WHAT IS REQUIRED | Which lines in the data below contain the word "периода"? Pull each of them out.

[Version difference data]
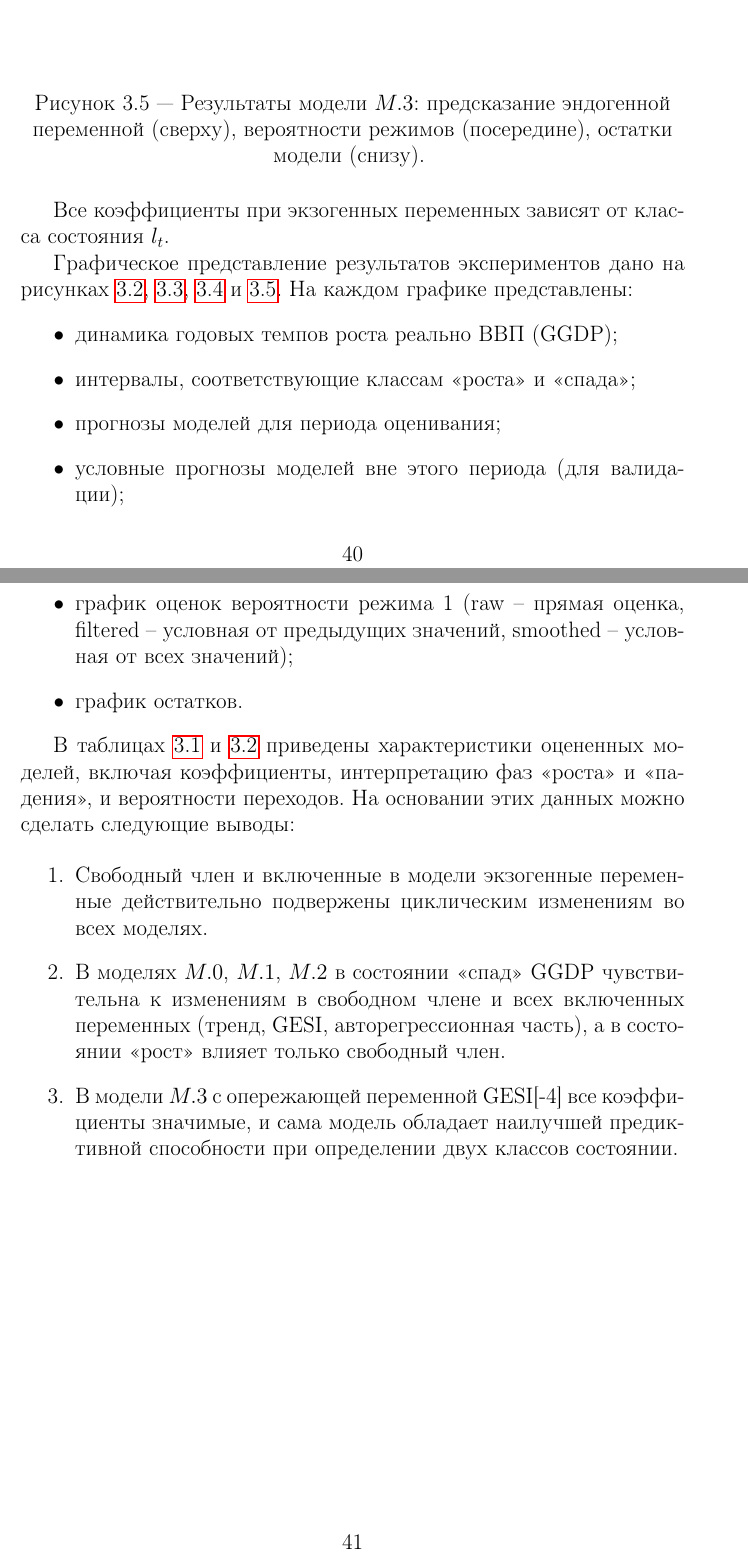
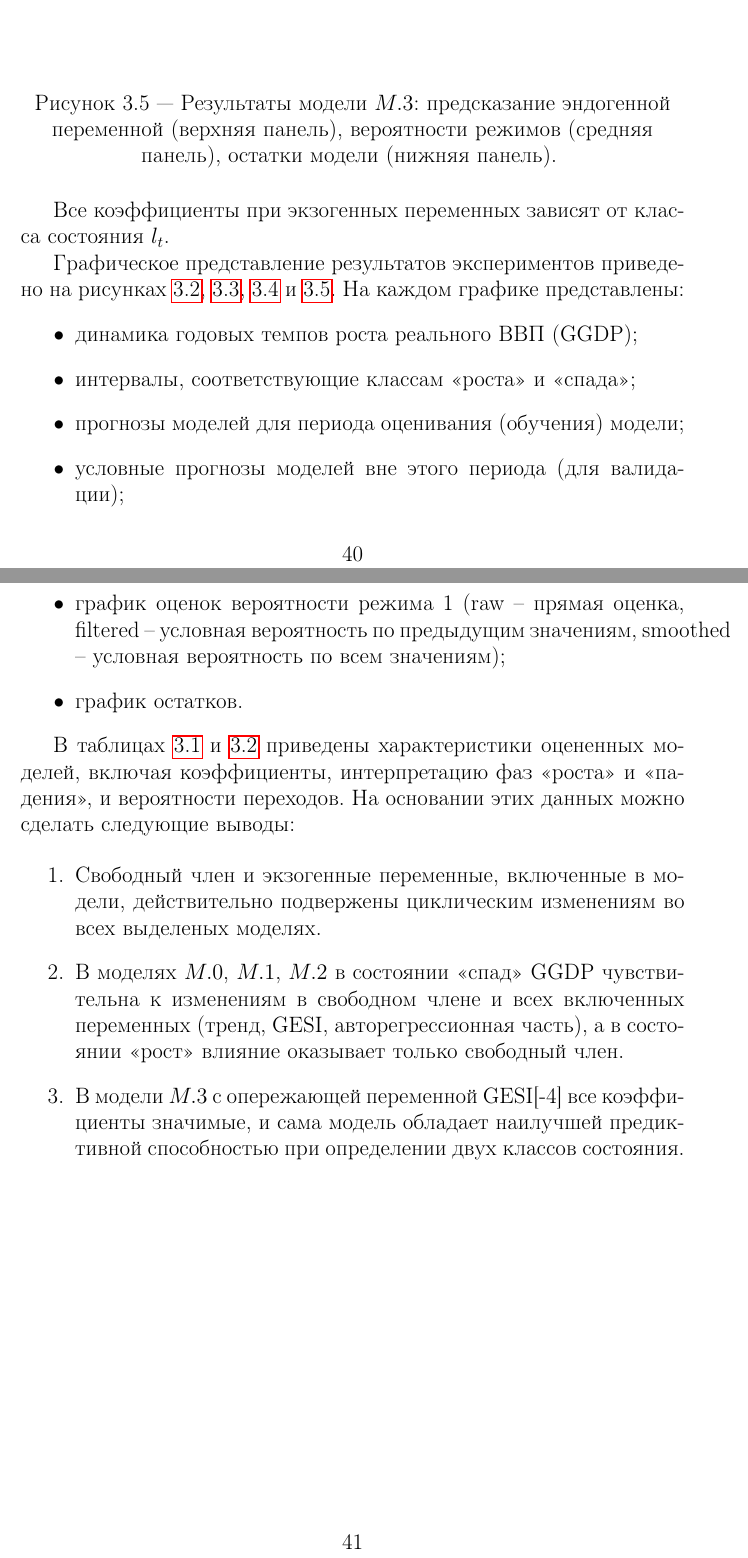
Before and after one commit to NowanIlfideme/masters_switching_models, a LaTeX thesis (latex/dissertation.tex): two parts of pages 41 and 42 of 57, joined at a grey line, cut so that both start at the same text. Compiled offline with pdfLaTeX.

Commit message:
Fixes through 3.4

```diff
--- a/latex/dissertation.tex
+++ b/latex/dissertation.tex
@@ -736,7 +736,7 @@ Stan \cite{stan_overview}, PyMC3 \cite{pymc3_2016}, Tensorflow Probability \cite
 \begin{figure}[H]
 	\includegraphics[width=\linewidth]{img/manual/model_m0.png}
 	\caption{
-		Результаты модели $M.0$: предсказание эндогенной переменной (сверху), вероятности режимов (посередине), остатки модели (снизу).
+		Результаты модели $M.0$: предсказание эндогенной переменной (верхняя панель), вероятности режимов (средняя панель), остатки модели (нижняя панель).
 	}
 	\label{fig:sm_model_m0}
 \end{figure}
@@ -754,7 +752,7 @@ Stan \cite{stan_overview}, PyMC3 \cite{pymc3_2016}, Tensorflow Probability \cite
 \begin{figure}[H]
 	\includegraphics[width=\linewidth]{img/manual/model_m1.png}
 	\caption{
-		Результаты модели $M.1$: предсказание эндогенной переменной (сверху), вероятности режимов (посередине), остатки модели (снизу).
+		Результаты модели $M.1$: предсказание эндогенной переменной (верхняя панель), вероятности режимов (средняя панель), остатки модели (нижняя панель).
 	}
 	\label{fig:sm_model_m1}
 \end{figure}
@@ -768,7 +766,7 @@ Stan \cite{stan_overview}, PyMC3 \cite{pymc3_2016}, Tensorflow Probability \cite
 \begin{figure}[H]
 	\includegraphics[width=\linewidth]{img/manual/model_m2.png}
 	\caption{
-		Результаты модели $M.2$: предсказание эндогенной переменной (сверху), вероятности режимов (посередине), остатки модели (снизу).
+		Результаты модели $M.2$: предсказание эндогенной переменной (верхняя панель), вероятности режимов (средняя панель), остатки модели (нижняя панель).
 	}
 	\label{fig:sm_model_m2}
 \end{figure}
@@ -783,29 +781,29 @@ Stan \cite{stan_overview}, PyMC3 \cite{pymc3_2016}, Tensorflow Probability \cite
 \begin{figure}[H]
 	\includegraphics[width=\linewidth]{img/manual/model_m3.png}
 	\caption{
-		Результаты модели $M.3$: предсказание эндогенной переменной (сверху), вероятности режимов (посередине), остатки модели (снизу).
+		Результаты модели $M.3$: предсказание эндогенной переменной (верхняя панель), вероятности режимов (средняя панель), остатки модели (нижняя панель).
 	}
 	\label{fig:sm_model_m3}
 \end{figure}
 
 Все коэффициенты при экзогенных переменных зависят от класса состояния $l_t$.
 
-Графическое представление результатов экспериментов дано на рисунках \ref{fig:sm_model_m0}, \ref{fig:sm_model_m1}, \ref{fig:sm_model_m2} и \ref{fig:sm_model_m3}. На каждом графике представлены:
+Графическое представление результатов экспериментов приведено на рисунках \ref{fig:sm_model_m0}, \ref{fig:sm_model_m1}, \ref{fig:sm_model_m2} и \ref{fig:sm_model_m3}. На каждом графике представлены:
 \begin{itemize}
-	\item динамика годовых темпов роста реально ВВП (GGDP);
+	\item динамика годовых темпов роста реального ВВП (GGDP);
 	\item интервалы, соответствующие классам <<роста>> и <<спада>>;
-	\item прогнозы моделей для периода оценивания;
+	\item прогнозы моделей для периода оценивания (обучения) модели;
 	\item условные прогнозы моделей вне этого периода (для валидации);
-	\item график оценок вероятности режима 1 (raw -- прямая оценка, filtered -- условная от предыдущих значений, smoothed -- условная от всех значений);
+	\item график оценок вероятности режима 1 (raw -- прямая оценка, filtered -- условная вероятность по предыдущим значениям, smoothed -- условная вероятность по всем значениям);
 	\item график остатков.
 \end{itemize}
 
 В таблицах \ref{tbl:ggdp_model_params_reg} и \ref{tbl:ggdp_model_params_ms} приведены характеристики оцененных моделей, включая коэффициенты, интерпретацию фаз <<роста>> и <<падения>>, и вероятности переходов. На основании этих данных можно сделать следующие выводы:
 
 \begin{enumerate}
-	\item Свободный член и включенные в модели экзогенные переменные действительно подвержены циклическим изменениям во всех моделях.
-	\item В моделях $M.0$, $M.1$, $M.2$ в состоянии <<спад>> GGDP чувствительна к изменениям в свободном члене и всех включенных переменных (тренд, GESI, авторегрессионная часть), а в состоянии <<рост>> влияет только свободный член.
-	\item В модели $M.3$ с опережающей переменной GESI[-4] все коэффициенты значимые, и сама модель обладает наилучшей предиктивной способности при определении двух классов состоянии.
+	\item Свободный член и экзогенные переменные, включенные в модели, действительно подвержены циклическим изменениям во всех выделеных моделях.
+	\item В моделях $M.0$, $M.1$, $M.2$ в состоянии <<спад>> GGDP чувствительна к изменениям в свободном члене и всех включенных переменных (тренд, GESI, авторегрессионная часть), а в состоянии <<рост>> влияние оказывает только свободный член.
+	\item В модели $M.3$ с опережающей переменной GESI[-4] все коэффициенты значимые, и сама модель обладает наилучшей предиктивной способностью при определении двух классов состояния.
 \end{enumerate}
 
 \begin{table}[H]
```
Also changed, not shown: latex/dissertation.tex (14 more changed lines).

EXERCISE RESULT |
-	\item прогнозы моделей для периода оценивания;
+	\item прогнозы моделей для периода оценивания (обучения) модели;
 	\item условные прогнозы моделей вне этого периода (для валидации);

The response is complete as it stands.